GIVEN INFORMATION: Begin

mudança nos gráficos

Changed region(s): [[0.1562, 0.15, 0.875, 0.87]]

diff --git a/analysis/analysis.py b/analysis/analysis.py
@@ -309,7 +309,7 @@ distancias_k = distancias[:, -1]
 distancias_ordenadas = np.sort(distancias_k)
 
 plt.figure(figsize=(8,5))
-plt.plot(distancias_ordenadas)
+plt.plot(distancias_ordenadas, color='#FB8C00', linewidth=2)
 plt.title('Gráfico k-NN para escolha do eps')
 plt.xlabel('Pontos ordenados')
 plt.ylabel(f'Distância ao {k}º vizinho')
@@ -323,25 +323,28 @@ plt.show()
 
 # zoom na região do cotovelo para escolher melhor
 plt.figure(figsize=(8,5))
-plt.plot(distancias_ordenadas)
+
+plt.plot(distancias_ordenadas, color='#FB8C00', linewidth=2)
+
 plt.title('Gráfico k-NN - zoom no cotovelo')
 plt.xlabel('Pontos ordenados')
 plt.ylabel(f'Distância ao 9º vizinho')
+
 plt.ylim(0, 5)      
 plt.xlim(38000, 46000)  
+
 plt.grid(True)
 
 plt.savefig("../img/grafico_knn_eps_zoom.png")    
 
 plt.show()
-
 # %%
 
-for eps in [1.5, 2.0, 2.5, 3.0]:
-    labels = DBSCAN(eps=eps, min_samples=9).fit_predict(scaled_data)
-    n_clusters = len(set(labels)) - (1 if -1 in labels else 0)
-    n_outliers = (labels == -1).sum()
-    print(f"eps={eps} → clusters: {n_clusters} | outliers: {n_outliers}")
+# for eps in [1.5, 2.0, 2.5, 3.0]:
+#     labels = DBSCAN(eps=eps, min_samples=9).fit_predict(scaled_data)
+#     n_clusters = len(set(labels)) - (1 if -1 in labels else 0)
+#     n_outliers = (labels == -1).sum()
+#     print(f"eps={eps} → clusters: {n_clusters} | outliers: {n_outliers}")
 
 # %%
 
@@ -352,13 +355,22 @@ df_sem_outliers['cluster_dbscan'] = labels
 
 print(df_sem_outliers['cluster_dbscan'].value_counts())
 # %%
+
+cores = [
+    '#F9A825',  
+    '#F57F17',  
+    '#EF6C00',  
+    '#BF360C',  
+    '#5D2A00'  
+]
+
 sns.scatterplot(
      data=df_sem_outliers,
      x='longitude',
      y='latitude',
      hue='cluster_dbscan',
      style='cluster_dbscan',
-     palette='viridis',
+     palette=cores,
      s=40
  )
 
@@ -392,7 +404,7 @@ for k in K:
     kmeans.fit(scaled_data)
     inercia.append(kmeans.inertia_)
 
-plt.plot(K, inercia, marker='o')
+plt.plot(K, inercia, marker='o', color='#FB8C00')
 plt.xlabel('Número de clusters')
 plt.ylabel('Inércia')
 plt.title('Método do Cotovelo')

GIVEN INFORMATION: End

[WHAT THE TASK ASKS]
Please copy the data above in its entirety, exactly as written.

[RESPONSE]
mudança nos gráficos

Changed region(s): [[0.1562, 0.15, 0.875, 0.87]]

diff --git a/analysis/analysis.py b/analysis/analysis.py
@@ -309,7 +309,7 @@ distancias_k = distancias[:, -1]
 distancias_ordenadas = np.sort(distancias_k)
 
 plt.figure(figsize=(8,5))
-plt.plot(distancias_ordenadas)
+plt.plot(distancias_ordenadas, color='#FB8C00', linewidth=2)
 plt.title('Gráfico k-NN para escolha do eps')
 plt.xlabel('Pontos ordenados')
 plt.ylabel(f'Distância ao {k}º vizinho')
@@ -323,25 +323,28 @@ plt.show()
 
 # zoom na região do cotovelo para escolher melhor
 plt.figure(figsize=(8,5))
-plt.plot(distancias_ordenadas)
+
+plt.plot(distancias_ordenadas, color='#FB8C00', linewidth=2)
+
 plt.title('Gráfico k-NN - zoom no cotovelo')
 plt.xlabel('Pontos ordenados')
 plt.ylabel(f'Distância ao 9º vizinho')
+
 plt.ylim(0, 5)      
 plt.xlim(38000, 46000)  
+
 plt.grid(True)
 
 plt.savefig("../img/grafico_knn_eps_zoom.png")    
 
 plt.show()
-
 # %%
 
-for eps in [1.5, 2.0, 2.5, 3.0]:
-    labels = DBSCAN(eps=eps, min_samples=9).fit_predict(scaled_data)
-    n_clusters = len(set(labels)) - (1 if -1 in labels else 0)
-    n_outliers = (labels == -1).sum()
-    print(f"eps={eps} → clusters: {n_clusters} | outliers: {n_outliers}")
+# for eps in [1.5, 2.0, 2.5, 3.0]:
+#     labels = DBSCAN(eps=eps, min_samples=9).fit_predict(scaled_data)
+#     n_clusters = len(set(labels)) - (1 if -1 in labels else 0)
+#     n_outliers = (labels == -1).sum()
+#     print(f"eps={eps} → clusters: {n_clusters} | outliers: {n_outliers}")
 
 # %%
 
@@ -352,13 +355,22 @@ df_sem_outliers['cluster_dbscan'] = labels
 
 print(df_sem_outliers['cluster_dbscan'].value_counts())
 # %%
+
+cores = [
+    '#F9A825',  
+    '#F57F17',  
+    '#EF6C00',  
+    '#BF360C',  
+    '#5D2A00'  
+]
+
 sns.scatterplot(
      data=df_sem_outliers,
      x='longitude',
      y='latitude',
      hue='cluster_dbscan',
      style='cluster_dbscan',
-     palette='viridis',
+     palette=cores,
      s=40
  )
 
@@ -392,7 +404,7 @@ for k in K:
     kmeans.fit(scaled_data)
     inercia.append(kmeans.inertia_)
 
-plt.plot(K, inercia, marker='o')
+plt.plot(K, inercia, marker='o', color='#FB8C00')
 plt.xlabel('Número de clusters')
 plt.ylabel('Inércia')
 plt.title('Método do Cotovelo')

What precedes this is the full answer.